**EXERCISE AIM**
Across all the entries below, how many lines mention the string "widget"? Respond with a single number.

(Entries taken from a collection)
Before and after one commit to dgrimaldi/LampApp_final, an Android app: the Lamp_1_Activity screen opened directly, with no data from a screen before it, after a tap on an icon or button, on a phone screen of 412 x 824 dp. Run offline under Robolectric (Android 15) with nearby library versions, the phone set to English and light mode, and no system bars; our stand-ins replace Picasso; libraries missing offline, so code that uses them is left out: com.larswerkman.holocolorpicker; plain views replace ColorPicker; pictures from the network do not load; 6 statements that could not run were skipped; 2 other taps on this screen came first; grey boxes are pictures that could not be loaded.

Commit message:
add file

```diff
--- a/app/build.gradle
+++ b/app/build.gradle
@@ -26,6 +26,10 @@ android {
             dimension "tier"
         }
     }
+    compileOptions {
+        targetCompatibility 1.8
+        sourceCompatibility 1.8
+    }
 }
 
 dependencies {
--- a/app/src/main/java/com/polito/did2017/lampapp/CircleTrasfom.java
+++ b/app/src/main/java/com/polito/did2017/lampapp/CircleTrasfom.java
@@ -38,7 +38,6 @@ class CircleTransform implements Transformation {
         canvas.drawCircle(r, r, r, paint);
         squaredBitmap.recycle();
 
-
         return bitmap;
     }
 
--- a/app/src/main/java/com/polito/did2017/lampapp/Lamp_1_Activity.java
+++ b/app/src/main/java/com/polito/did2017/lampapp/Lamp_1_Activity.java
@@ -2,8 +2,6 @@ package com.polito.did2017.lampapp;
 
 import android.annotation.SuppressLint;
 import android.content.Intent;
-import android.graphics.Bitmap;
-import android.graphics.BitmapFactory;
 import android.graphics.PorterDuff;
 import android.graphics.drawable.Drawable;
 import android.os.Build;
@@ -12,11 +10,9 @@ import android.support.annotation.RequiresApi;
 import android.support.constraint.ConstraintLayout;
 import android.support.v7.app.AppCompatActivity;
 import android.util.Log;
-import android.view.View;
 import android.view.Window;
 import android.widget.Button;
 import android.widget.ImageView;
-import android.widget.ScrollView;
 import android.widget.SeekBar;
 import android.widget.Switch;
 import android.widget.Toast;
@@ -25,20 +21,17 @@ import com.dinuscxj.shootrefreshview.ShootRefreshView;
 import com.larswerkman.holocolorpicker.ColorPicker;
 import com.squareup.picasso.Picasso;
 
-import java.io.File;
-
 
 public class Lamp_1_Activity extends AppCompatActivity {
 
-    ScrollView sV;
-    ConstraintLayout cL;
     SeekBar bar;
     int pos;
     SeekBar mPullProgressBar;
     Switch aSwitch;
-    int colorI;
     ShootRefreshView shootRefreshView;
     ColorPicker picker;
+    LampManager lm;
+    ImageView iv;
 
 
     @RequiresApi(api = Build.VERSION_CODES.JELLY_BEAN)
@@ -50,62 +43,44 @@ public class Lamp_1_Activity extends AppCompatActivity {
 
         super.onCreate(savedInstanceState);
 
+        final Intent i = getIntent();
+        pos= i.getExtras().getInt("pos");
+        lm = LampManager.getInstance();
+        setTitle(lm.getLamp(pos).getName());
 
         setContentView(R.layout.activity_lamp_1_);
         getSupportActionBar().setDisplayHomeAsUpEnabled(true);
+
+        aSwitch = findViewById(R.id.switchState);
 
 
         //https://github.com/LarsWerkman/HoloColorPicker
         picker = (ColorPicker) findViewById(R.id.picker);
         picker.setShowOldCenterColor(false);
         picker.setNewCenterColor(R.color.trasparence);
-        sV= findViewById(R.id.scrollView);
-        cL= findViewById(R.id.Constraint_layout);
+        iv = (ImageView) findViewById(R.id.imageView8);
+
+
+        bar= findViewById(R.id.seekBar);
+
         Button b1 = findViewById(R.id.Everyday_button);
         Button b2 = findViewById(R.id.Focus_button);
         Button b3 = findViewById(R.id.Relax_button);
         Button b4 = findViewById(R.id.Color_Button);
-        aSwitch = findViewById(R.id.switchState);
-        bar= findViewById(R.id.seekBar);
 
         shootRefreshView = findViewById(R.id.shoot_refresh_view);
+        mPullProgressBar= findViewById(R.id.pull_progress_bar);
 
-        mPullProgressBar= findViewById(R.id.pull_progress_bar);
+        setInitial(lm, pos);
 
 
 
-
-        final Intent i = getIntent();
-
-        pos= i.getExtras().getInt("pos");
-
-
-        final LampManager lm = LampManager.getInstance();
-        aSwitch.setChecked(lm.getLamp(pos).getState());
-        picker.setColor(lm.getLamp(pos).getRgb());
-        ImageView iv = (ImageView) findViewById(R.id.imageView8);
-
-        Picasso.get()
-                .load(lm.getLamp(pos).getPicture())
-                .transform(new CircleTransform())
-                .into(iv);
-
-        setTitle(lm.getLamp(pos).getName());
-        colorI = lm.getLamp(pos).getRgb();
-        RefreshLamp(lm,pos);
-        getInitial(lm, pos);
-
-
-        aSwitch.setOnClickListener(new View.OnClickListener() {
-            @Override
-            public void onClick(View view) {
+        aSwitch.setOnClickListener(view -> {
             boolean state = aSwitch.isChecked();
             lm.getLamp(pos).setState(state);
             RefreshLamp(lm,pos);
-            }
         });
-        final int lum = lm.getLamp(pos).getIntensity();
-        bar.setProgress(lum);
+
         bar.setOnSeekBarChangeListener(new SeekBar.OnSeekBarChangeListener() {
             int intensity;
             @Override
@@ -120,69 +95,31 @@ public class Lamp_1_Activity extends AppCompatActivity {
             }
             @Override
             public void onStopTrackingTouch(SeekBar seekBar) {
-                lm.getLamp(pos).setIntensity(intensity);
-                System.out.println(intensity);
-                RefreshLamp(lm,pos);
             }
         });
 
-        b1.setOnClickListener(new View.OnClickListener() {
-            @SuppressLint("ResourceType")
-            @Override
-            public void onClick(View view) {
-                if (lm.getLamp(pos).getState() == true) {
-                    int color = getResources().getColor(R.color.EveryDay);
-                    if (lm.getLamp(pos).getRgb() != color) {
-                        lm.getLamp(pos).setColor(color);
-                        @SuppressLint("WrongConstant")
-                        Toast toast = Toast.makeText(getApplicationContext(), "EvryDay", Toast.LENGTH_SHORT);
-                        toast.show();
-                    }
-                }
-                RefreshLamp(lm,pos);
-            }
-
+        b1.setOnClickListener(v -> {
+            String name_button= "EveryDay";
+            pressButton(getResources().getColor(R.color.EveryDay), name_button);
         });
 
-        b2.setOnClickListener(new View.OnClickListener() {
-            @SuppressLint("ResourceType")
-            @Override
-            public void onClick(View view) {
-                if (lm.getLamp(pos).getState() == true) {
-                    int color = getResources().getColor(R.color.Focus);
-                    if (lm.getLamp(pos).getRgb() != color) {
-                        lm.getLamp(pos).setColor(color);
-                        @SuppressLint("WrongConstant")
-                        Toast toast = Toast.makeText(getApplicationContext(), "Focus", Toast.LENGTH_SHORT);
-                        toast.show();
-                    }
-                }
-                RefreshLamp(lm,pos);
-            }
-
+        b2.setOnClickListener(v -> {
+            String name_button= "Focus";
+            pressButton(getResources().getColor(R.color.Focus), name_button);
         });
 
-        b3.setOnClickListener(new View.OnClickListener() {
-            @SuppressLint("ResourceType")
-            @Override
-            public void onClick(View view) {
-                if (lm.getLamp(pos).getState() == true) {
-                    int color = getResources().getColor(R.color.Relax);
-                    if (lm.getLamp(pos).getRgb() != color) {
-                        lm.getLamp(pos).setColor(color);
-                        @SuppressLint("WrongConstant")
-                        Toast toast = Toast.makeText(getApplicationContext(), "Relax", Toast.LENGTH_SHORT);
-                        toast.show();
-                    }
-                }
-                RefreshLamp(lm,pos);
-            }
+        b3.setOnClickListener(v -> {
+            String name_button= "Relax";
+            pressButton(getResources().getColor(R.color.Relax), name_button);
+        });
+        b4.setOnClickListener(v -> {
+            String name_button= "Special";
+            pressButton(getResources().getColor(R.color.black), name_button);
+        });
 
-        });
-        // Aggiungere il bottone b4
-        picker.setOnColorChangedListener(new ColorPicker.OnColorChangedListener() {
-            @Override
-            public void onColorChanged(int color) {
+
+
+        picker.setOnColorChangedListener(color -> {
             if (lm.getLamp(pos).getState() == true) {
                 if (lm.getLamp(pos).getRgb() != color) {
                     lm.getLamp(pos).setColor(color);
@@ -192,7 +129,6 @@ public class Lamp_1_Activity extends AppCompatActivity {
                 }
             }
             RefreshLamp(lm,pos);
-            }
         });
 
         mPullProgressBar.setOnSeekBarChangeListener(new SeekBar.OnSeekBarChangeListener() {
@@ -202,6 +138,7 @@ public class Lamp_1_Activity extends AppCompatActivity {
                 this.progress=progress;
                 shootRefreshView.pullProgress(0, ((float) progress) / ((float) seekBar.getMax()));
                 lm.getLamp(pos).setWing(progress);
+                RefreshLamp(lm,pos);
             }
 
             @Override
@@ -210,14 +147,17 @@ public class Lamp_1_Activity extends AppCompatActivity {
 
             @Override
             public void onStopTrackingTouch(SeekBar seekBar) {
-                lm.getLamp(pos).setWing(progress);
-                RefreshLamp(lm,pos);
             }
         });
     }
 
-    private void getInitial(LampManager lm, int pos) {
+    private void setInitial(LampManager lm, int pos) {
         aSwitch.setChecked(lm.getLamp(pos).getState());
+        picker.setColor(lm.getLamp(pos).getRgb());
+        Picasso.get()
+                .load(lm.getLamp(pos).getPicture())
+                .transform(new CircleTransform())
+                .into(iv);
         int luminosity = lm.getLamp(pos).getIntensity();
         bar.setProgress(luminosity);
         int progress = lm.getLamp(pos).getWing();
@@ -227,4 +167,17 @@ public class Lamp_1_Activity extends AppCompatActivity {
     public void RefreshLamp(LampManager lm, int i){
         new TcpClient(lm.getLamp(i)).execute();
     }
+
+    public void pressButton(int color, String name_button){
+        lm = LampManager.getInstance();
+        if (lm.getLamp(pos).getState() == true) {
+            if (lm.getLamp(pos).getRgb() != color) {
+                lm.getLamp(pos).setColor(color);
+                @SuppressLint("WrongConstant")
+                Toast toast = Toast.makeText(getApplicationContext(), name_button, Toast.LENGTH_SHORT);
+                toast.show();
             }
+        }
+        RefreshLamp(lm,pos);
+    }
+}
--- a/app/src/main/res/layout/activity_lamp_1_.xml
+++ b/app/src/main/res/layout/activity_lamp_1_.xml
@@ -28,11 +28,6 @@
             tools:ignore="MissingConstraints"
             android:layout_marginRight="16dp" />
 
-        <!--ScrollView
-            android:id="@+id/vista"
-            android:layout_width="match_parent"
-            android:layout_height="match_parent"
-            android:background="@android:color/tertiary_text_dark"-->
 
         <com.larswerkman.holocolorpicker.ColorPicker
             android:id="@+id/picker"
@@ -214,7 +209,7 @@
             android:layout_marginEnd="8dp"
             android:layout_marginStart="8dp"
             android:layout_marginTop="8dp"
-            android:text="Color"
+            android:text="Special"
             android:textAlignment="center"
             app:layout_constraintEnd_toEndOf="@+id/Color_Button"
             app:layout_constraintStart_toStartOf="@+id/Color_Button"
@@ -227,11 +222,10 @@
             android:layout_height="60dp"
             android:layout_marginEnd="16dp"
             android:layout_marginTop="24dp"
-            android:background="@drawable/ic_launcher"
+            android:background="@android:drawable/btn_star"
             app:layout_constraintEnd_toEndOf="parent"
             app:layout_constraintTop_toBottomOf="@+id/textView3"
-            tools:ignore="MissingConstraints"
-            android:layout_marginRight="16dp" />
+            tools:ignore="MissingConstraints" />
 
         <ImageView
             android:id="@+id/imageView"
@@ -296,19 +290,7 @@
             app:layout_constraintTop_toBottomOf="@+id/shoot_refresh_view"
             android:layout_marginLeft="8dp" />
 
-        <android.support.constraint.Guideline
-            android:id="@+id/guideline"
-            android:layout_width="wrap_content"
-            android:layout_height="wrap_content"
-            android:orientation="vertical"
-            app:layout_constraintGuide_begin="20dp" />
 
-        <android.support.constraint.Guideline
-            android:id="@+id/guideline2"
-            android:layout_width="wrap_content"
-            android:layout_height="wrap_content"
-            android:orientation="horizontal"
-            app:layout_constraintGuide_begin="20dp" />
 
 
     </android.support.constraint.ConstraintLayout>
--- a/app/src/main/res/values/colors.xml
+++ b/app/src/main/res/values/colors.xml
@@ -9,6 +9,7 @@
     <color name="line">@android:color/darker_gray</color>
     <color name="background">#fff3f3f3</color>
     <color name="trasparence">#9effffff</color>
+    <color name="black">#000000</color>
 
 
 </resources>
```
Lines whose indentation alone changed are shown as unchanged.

**FINISHED TASK**
6